Now, as your parents get older, you begin to realize that those responsibilities will fall to you. The good news is that many are now preplanning their funerals to remove the burden from their grieving family members.
While funeral preplanning is an important process, so is discussing it. The Funeral and Memorial Information Council (FAMIC) also believes so strongly in having this discussion that they’ve created resources entitled, Have the Talk of a Lifetime.
FAMIC President Kathleen Berry stated, “This campaign helps individuals truly know their families, friends and members of the community. You hear the real story of who they are, what is important to them, and what you can do to create a meaningful funeral that represents that person. When families have the ‘Talk’, it is easier to know how to plan the final celebration of their loved one.”
In a past post, we offered tips for parents to approach the conversation with their children. While those suggestions apply here too, it’s a different dynamic when bringing up a funeral discussion to your parents. Read on to learn how to handle this situation.
1. Have an Open Conversation
The Have the Talk of a Lifetime Campaign suggests sharing stories with your family to get to know each other more. It doesn’t have to be formal; the more relaxed the environment and tone, the better. Reflect on fond memories and good times. Spend time laughing and talking about life.

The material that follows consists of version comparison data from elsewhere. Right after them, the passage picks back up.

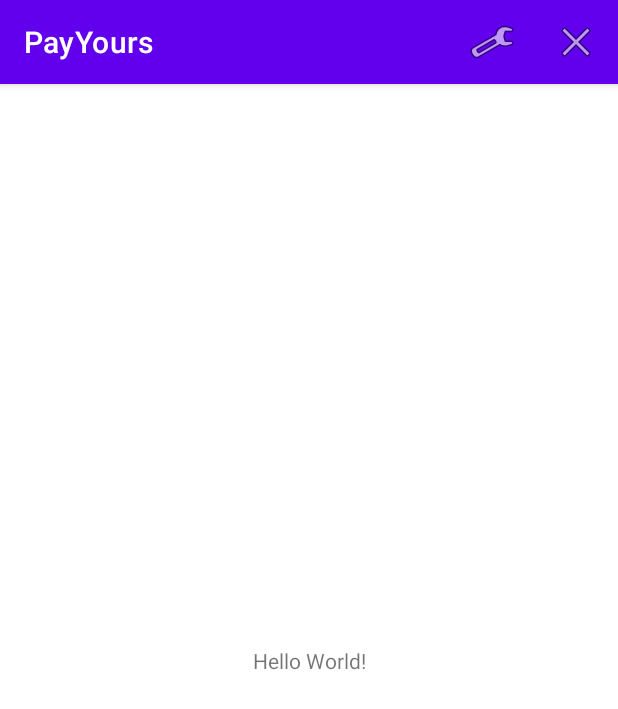
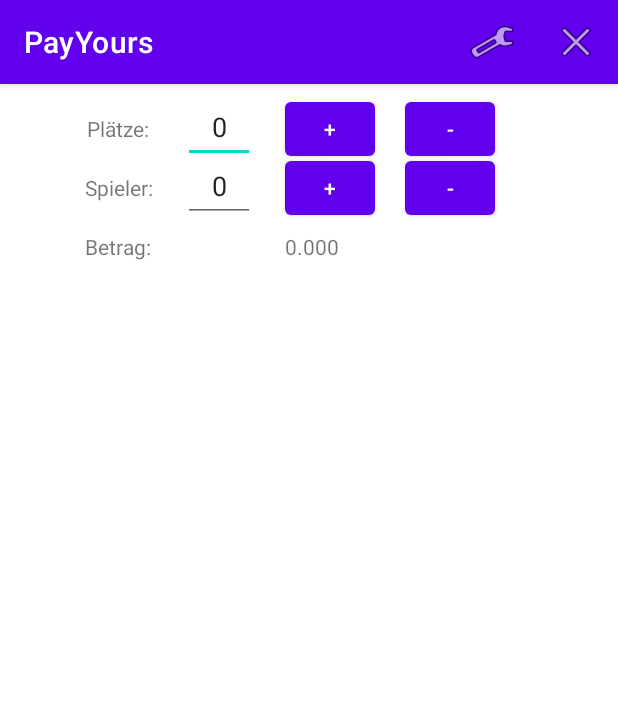
Before and after one commit to helenascholl/PayYours, an Android app: the screen it shows after launch (MainActivity), on a phone screen of 412 x 824 dp. Shown: the top 709 px of the screen. Run offline under Robolectric (Android 15) with nearby library versions, the phone set to English and light mode, and no system bars.

Commit message:
Add Buttons

```diff
--- a/app/src/main/java/at/htl/payyours/MainActivity.kt
+++ b/app/src/main/java/at/htl/payyours/MainActivity.kt
@@ -13,25 +13,25 @@ class MainActivity : AppCompatActivity() {
         setContentView(R.layout.activity_main)
     }
 
-    override fun onCreateOptionsMenu(menu: Menu): Boolean {
-        menuInflater.inflate(R.menu.menu_main, menu)
+    override fun onCreateOptionsMenu(menu: Menu?): Boolean {
+        menuInflater.inflate(R.menu.menu_main,menu)
         return super.onCreateOptionsMenu(menu)
     }
 
     override fun onOptionsItemSelected(item: MenuItem): Boolean {
-        return when (item.itemId) {
+        var result = when(item?.itemId){
             R.id.menu_item_quit -> {
                 finish()
                 true
             }
-
             R.id.menu_item_setting -> {
                 Log.d("MainActivity", "Settings menu called")
-                startActivity(Intent(this, SettingsActivity::class.java))
+                startActivity(Intent(this,SettingsActivity::class.java))
                 true
             }
-
             else -> super.onOptionsItemSelected(item)
         }
+        return result
     }
+
 }
--- a/app/src/main/res/layout/activity_main.xml
+++ b/app/src/main/res/layout/activity_main.xml
@@ -7,12 +7,133 @@
     tools:context=".MainActivity">
 
     <TextView
+        android:id="@+id/tv_place_main"
         android:layout_width="wrap_content"
         android:layout_height="wrap_content"
-        android:text="Hello World!"
-        app:layout_constraintBottom_toBottomOf="parent"
-        app:layout_constraintLeft_toLeftOf="parent"
-        app:layout_constraintRight_toRightOf="parent"
+        android:layout_marginStart="1dp"
+        android:layout_marginTop="@dimen/basic_margin"
+        android:text="Plätze:"
+        app:layout_constraintStart_toEndOf="@+id/guideline4"
         app:layout_constraintTop_toTopOf="parent" />
 
+    <TextView
+        android:id="@+id/tv_player_main"
+        android:layout_width="wrap_content"
+        android:layout_height="wrap_content"
+        android:layout_marginTop="@dimen/basic_margin"
+        android:text="Spieler:"
+        app:layout_constraintStart_toEndOf="@+id/guideline4"
+        app:layout_constraintTop_toBottomOf="@+id/tv_place_main" />
+
+    <TextView
+        android:id="@+id/tv_amount_main"
+        android:layout_width="wrap_content"
+        android:layout_height="wrap_content"
+        android:layout_marginTop="@dimen/basic_margin"
+        android:text="Betrag:"
+        app:layout_constraintStart_toEndOf="@+id/guideline4"
+        app:layout_constraintTop_toBottomOf="@+id/tv_player_main" />
+
+    <androidx.constraintlayout.widget.Guideline
+        android:id="@+id/guideline4"
+        android:layout_width="wrap_content"
+        android:layout_height="wrap_content"
+        android:orientation="vertical"
+        app:layout_constraintGuide_begin="57dp" />
+
+    <EditText
+        android:id="@+id/edit_places_main"
+        android:layout_width="48dp"
+        android:layout_height="wrap_content"
+        android:layout_marginStart="@dimen/basic_margin"
+        android:ems="10"
+        android:inputType="number"
+        android:minHeight="48dp"
+        android:text="0"
+        android:textAlignment="center"
+        app:layout_constraintBaseline_toBaselineOf="@+id/tv_place_main"
+        app:layout_constraintStart_toEndOf="@+id/barrier1" />
+
+    <EditText
+        android:id="@+id/edit_player_main"
+        android:layout_width="48dp"
+        android:layout_height="wrap_content"
+        android:layout_marginStart="@dimen/basic_margin"
+        android:ems="10"
+        android:inputType="number"
+        android:minHeight="48dp"
+        android:text="0"
+        android:textAlignment="center"
+        app:layout_constraintBaseline_toBaselineOf="@+id/tv_player_main"
+        app:layout_constraintStart_toEndOf="@+id/barrier1" />
+
+    <Button
+        android:id="@+id/btn_player_plus"
+        android:layout_width="60dp"
+        android:layout_height="wrap_content"
+        android:layout_marginStart="@dimen/basic_margin"
+        android:text="+"
+        app:layout_constraintBaseline_toBaselineOf="@+id/edit_player_main"
+        app:layout_constraintStart_toEndOf="@+id/barrier2" />
+
+    <Button
+        android:id="@+id/btn_place_plus"
+        android:layout_width="60dp"
+        android:layout_height="wrap_content"
+        android:layout_marginStart="@dimen/basic_margin"
+        android:text="+"
+        app:layout_constraintBaseline_toBaselineOf="@+id/edit_places_main"
+        app:layout_constraintStart_toEndOf="@+id/barrier2" />
+
+    <Button
+        android:id="@+id/btn_minus_place"
+        android:layout_width="60dp"
+        android:layout_height="wrap_content"
+        android:layout_marginStart="@dimen/basic_margin"
+        android:text="-"
+        app:layout_constraintBaseline_toBaselineOf="@+id/btn_place_plus"
+        app:layout_constraintStart_toEndOf="@+id/barrier3" />
+
+    <Button
+        android:id="@+id/btn_minus_player"
+        android:layout_width="60dp"
+        android:layout_height="wrap_content"
+        android:layout_marginStart="@dimen/basic_margin"
+        android:text="-"
+        app:layout_constraintBaseline_toBaselineOf="@+id/btn_player_plus"
+        app:layout_constraintStart_toEndOf="@+id/barrier3" />
+
+    <TextView
+        android:id="@+id/textView"
+        android:layout_width="wrap_content"
+        android:layout_height="wrap_content"
+        android:layout_marginStart="@dimen/basic_margin"
+        android:text="0.000"
+        app:layout_constraintBaseline_toBaselineOf="@+id/tv_amount_main"
+        app:layout_constraintStart_toEndOf="@+id/barrier2" />
+
+    <androidx.constraintlayout.widget.Barrier
+        android:id="@+id/barrier3"
+        android:layout_width="wrap_content"
+        android:layout_height="wrap_content"
+        app:barrierDirection="end"
+        app:constraint_referenced_ids="btn_place_plus,btn_player_plus"
+        tools:layout_editor_absoluteX="411dp" />
+
+    <androidx.constraintlayout.widget.Barrier
+        android:id="@+id/barrier2"
+        android:layout_width="wrap_content"
+        android:layout_height="wrap_content"
+        app:barrierDirection="end"
+        app:constraint_referenced_ids="edit_player_main,edit_places_main"
+        tools:layout_editor_absoluteX="411dp" />
+
+    <androidx.constraintlayout.widget.Barrier
+        android:id="@+id/barrier1"
+        android:layout_width="wrap_content"
+        android:layout_height="wrap_content"
+        app:barrierDirection="end"
+        app:constraint_referenced_ids="tv_amount_main,tv_player_main,tv_place_main"
+        tools:layout_editor_absoluteX="411dp" />
+
 </androidx.constraintlayout.widget.ConstraintLayout>
```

Not only will this bring you closer together, but also it will open the door to different aspects of preplanning a funeral.
During this discussion, you’ll learn about things that matter most to your parents. Incorporate these into a funeral service. Find out what truly represents who they are and how they want people to remember them. They may have a favorite flower, photo or song that reminds them of cherished times in their lives.
2. Explain The Benefits of Preplanning
This is a time to explain to your parents what preplanning means. Help them understand everything it entails and how it will lessen the stress at an already difficult time.
Preplanning allows them to plan everything from the casket to the type of service they want. Use the memories you’ve talked about to add personal touches. Preplanning documents it all so there are no hard decisions left to make.
Preplanning doesn’t only help you as their child, but their surviving spouse too. This is their way of making sure you are all able to grieve and reflect with family and friends. You can spend time with loved ones remembering good times and comforting one another.
3. Pay Attention for Signs of Stress
As you delve deeper into the details of preplanning, you may notice your parents getting quiet and stressed. If this is the case, don’t feel like you need to push them any further. You’ve given them a lot of information. Give them time to soak it in and reflect. They may also want to discuss between themselves.
But, find ways to bring it up again in the future. Offer to help them get started or do some research. Understand where they may need you to support them.
Download our ebook, The Seniors’ Guide to Funeral Arrangements to learn more about how preplanning can save time, money and worry. Click the image below to get your free copy.
Image credit: Jonas Boni via Flickr